First, we take up the geometric mean. Geometric mean is defined at the nth root of the product of n observations of a distribution.
Example 1: A person has invested Rs 5,000 in the stock market. At the end of the first year the amount has grown to Rs 6,250; he has had a 25 percent profit. If at the end of the second year his principal has grown to Rs 8,750, the rate of increase is 40 percent for the year. What is the average rate of increase of his investment during the two years?
Solution:
The average rate of increase in the value of investment is therefore 1.323  1 = 0.323, which if multiplied by 100, gives the rate of increase as 32.3 percent.
Example 2: We can also derive a compound interest formula from the above set of data. This is shown below:
Solution: Now, 1.25 x 1.40 = 1.75. This can be written as 1.75 = (1 + 0.323)^{2}.
Let P_{2} = 1.75, P_{0} = 1, and r = 0.323, then the above equation can be written as P_{2} = (1+ r)^{2} or P_{2} = P_{0} (1 + r)^{2}.
Where P2 is the value of investment at the end of the second year, P_{0} is the initial investment and r is the rate of increase in the two years.
This, in fact, is the familiar compound interest formula. This can be written in a generalised form as P_{n} = P_{0}(1 + r)^{n}. In our case Po is Rs 5,000 and the rate of increase in investment is 32.3 percent. Let us apply this formula to ascertain the value of Pn, that is, investment at the end of the second year.
P_{n} = 5,000 (1 + 0.323)^{2 }= 5,000 x 1.75 = Rs 8,750
It may be noted that in the above example, if the arithmetic mean is used, the resultant figure will be wrong. In this case, the average rate for the two years is 25 + 40 percent 2 per year, which comes to 32.5.
Applying this rate, we get P_{n} = 165 x 5,000 = Rs 8,250
This is obviously wrong, as the figure should have been Rs 8,750.
Example 3: An economy has grown at 5 percent in the first year, 6 percent in the second year, 4.5 percent in the third year, 3 percent in the fourth year and 7.5 percent in the fifth year. What is the average rate of growth of the economy during the five
years?
Solution: 
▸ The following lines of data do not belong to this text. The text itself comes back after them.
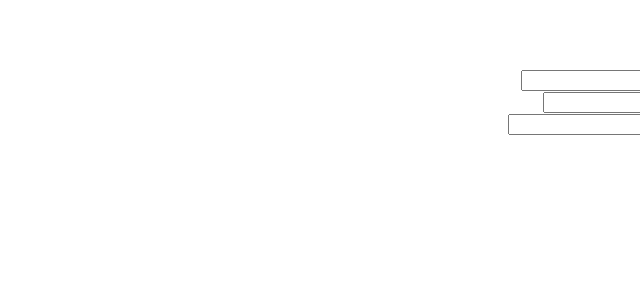
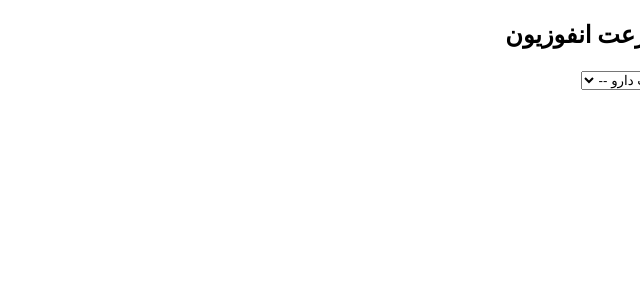
Before and after one commit to mohsenjamalpoor/lab, a React (Create React App) app: page /drip in a window 1280 px wide. Shown: the top 300 px of the page, without its empty margins (640-1280 px from the left). Built offline with nearby package versions, Linux system fonts and the light colour scheme.

Commit message:
change drip

```diff
--- a/src/components/DripCalculator.jsx
+++ b/src/components/DripCalculator.jsx
@@ -1,25 +1,121 @@
+
 import React, { useState } from 'react';
 
+const drugOptions = [
+  { name: 'داروی عمومی', value: 'general' },
+  { name: 'هپارین', value: 'heparin' },
+  { name: 'لابتولول', value: 'labetalol' },
+  { name: 'نوراپی‌نفرین', value: 'norepinephrine' },
+];
+
 export default function DripCalculator() {
+  const [drugType, setDrugType] = useState('');
   const [totalVolume, setTotalVolume] = useState('');
   const [totalMedical, setTotalMedical] = useState('');
   const [doctorOrder, setDoctorOrder] = useState('');
+  const [ampouleCount, setAmpouleCount] = useState('1');
   const [result, setResult] = useState(null);
 
+  const calculators = {
+    heparin: () => {
+      const divisor = ampouleCount === '1' ? 100 : 200;
+      const rate = parseFloat(doctorOrder) / divisor;
+      return ` سرعت تزریق هپارین: ${rate.toFixed(2)} ml/hr`;
+    },
+
+    labetalol: () => {
+      const rate = parseFloat(doctorOrder) / 5;
+      return ` سرعت تزریق لابتولول: ${rate.toFixed(2)} ml/hr`;
+    },
+
+    norepinephrine: () => {
+      const rate = (parseFloat(doctorOrder) * 60 * parseFloat(totalVolume)) / parseFloat(totalMedical);
+      return ` سرعت تزریق نوراپی‌نفرین: ${rate.toFixed(2)} ml/hr`;
+    },
+
+    general: () => {
+      const rate = (parseFloat(totalVolume) * parseFloat(doctorOrder)) / parseFloat(totalMedical);
+      return ` سرعت انفوزیون: ${rate.toFixed(2)} ml/hr`;
+    },
+  };
+
   const calculateDripRate = () => {
-    if (!totalVolume || !totalMedical || !doctorOrder) {
+    if (!drugType || !doctorOrder || (drugType === 'general' && (!totalVolume || !totalMedical))) {
       setResult('لطفا تمام فیلدها را پر کنید.');
       return;
     }
 
-    const rate = (parseFloat(totalVolume) * parseFloat(doctorOrder)) / parseFloat(totalMedical);
-    setResult(`سرعت انفوزیون : ${rate.toFixed(2)} سی سی در ساعت `);
+    const calculate = calculators[drugType];
+    if (calculate) {
+      setResult(calculate());
+    } else {
+      setResult('نوع دارو نامعتبر است.');
+    }
   };
 
   return (
     <div className="max-w-md mx-auto bg-white p-6 rounded-xl shadow-md mt-5">
-      <h2 className="text-xl font-bold mb-4 text-center text-blue-700">محاسبه دریپ</h2>
+      <h2 className="text-xl font-bold mb-4 text-center text-blue-700">محاسبه سرعت انفوزیون</h2>
 
+      <div className="mb-4">
+        <label className="block text-gray-700">نوع دارو:</label>
+        <select
+          className="w-full border rounded p-2 mt-1"
+          value={drugType}
+          onChange={(e) => {
+            setDrugType(e.target.value);
+            setResult(null);
+          }}
+        >
+          <option value="">-- انتخاب دارو --</option>
+          {drugOptions.map((drug) => (
+            <option key={drug.value} value={drug.value}>
+              {drug.name}
+            </option>
+          ))}
+        </select>
+      </div>
+
+      {drugType === 'heparin' && (
+        <>
+          <div className="mb-4">
+            <label className="block text-gray-700">تعداد آمپول در ۵۰ سی‌سی:</label>
+            <select
+              className="w-full border rounded p-2 mt-1"
+              value={ampouleCount}
+              onChange={(e) => setAmpouleCount(e.target.value)}
+            >
+              <option value="1">۱ آمپول</option>
+              <option value="2">۲ آمپول</option>
+            </select>
+          </div>
+
+          <div className="mb-4">
+            <label className="block text-gray-700">دستور پزشک (واحد/kg/hr):</label>
+            <input
+              type="number"
+              className="w-full border rounded p-2 mt-1"
+              value={doctorOrder}
+              onChange={(e) => setDoctorOrder(e.target.value)}
+            />
+          </div>
+        </>
+      )}
+
+      {drugType === 'labetalol' && (
+        <div className="mb-4">
+          <label className="block text-gray-700">دستور پزشک (mg/min):</label>
+          <input
+            type="number"
+            className="w-full border rounded p-2 mt-1"
+            value={doctorOrder}
+            onChange={(e) => setDoctorOrder(e.target.value)}
+          />
+        </div>
+      )}
+
+      {drugType === 'norepinephrine' && (
+        <>
           <div className="mb-4">
             <label className="block text-gray-700">حجم محلول (ml):</label>
             <input
@@ -31,7 +127,41 @@ export default function DripCalculator() {
           </div>
 
           <div className="mb-4">
-        <label className="block text-gray-700"> کل دارو (mg):</label>
+            <label className="block text-gray-700">کل دارو (mcg):</label>
+            <input
+              type="number"
+              className="w-full border rounded p-2 mt-1"
+              value={totalMedical}
+              onChange={(e) => setTotalMedical(e.target.value)}
+            />
+          </div>
+
+          <div className="mb-4">
+            <label className="block text-gray-700">دستور پزشک (mcg/min):</label>
+            <input
+              type="number"
+              className="w-full border rounded p-2 mt-1"
+              value={doctorOrder}
+              onChange={(e) => setDoctorOrder(e.target.value)}
+            />
+          </div>
+        </>
+      )}
+
+      {drugType === 'general' && (
+        <>
+          <div className="mb-4">
+            <label className="block text-gray-700">حجم محلول (ml):</label>
+            <input
+              type="number"
+              className="w-full border rounded p-2 mt-1"
+              value={totalVolume}
+              onChange={(e) => setTotalVolume(e.target.value)}
+            />
+          </div>
+
+          <div className="mb-4">
+            <label className="block text-gray-700">کل دارو (mg):</label>
             <input
               type="number"
               className="w-full border rounded p-2 mt-1"
@@ -49,6 +179,8 @@ export default function DripCalculator() {
               onChange={(e) => setDoctorOrder(e.target.value)}
             />
           </div>
+        </>
+      )}
 
       <button
         onClick={calculateDripRate}
@@ -58,9 +190,7 @@ export default function DripCalculator() {
       </button>
 
       {result && (
-        <div className="mt-4 text-center font-semibold text-green-700">
-          {result}
-        </div>
+        <div className="mt-4 text-center font-semibold text-green-700">{result}</div>
       )}
     </div>
   );
```
Lines whose indentation alone changed are shown as unchanged.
Year 
Rate of Growth 
Value at the end of the 
Log x 

( percent) 
Year x (in Rs) 

1 
5 
105 
2.02119 
2 
6 
106 
2.02531 
3 
4.5 
104.5 
2.01912 
4 
3 
103 
2.01284 
5 
7.5 
107.5 
2.03141 
Hence, the average rate of growth during the fiveyear period is 105.19  100 = 5.19 percent per annum. In case of a simple arithmetic average, the corresponding rate of growth would have been 5.2 percent per annum.
Discounting
The compound interest formula given above was
This may be expressed as follows:
If the future income is P_{n} rupees and the present rate of interest is 100 r percent, then the present value of P n rupees will be P_{0} rupees. For example, if we have a machine that has a life of 20 years and is expected to yield a net income of Rs 50,000 per year, and at the end of 20 years it will be obsolete and cannot be used, then the machine's present value is
This process of ascertaining the present value of future income by using the interest rate is known as discounting.
In conclusion, it may be said that when there are extreme values in a series, geometric mean should be used as it is much less affected by such values. The arithmetic mean in such cases will give misleading results.
Before we close our discussion on the geometric mean, we should be aware of its advantages and limitations.
Advantages of Geometric Mean
 Geometric mean is based on each and every observation in the data set.
 It is rigidly
 It is more suitable while averaging ratios and percentages as also in calculating growth
 As compared to the arithmetic mean, it gives more weight to small values and less weight to large values. As a result of this characteristic of the geometric mean, it is generally less than the arithmetic mean. At times it may be equal to the arithmetic mean.
 It is capable of algebraic manipulation. If the geometric mean has two or more series is known along with their respective frequencies.
Disadvantages of Geometric Mean
 As compared to the arithmetic mean, geometric mean is difficult to
 Both computation of the geometric mean and its interpretation are rather
 When there is a negative item in a series or one or more observations have zero value, then the geometric mean cannot be calculated.
In view of the limitations mentioned above, the geometric mean is not frequently used.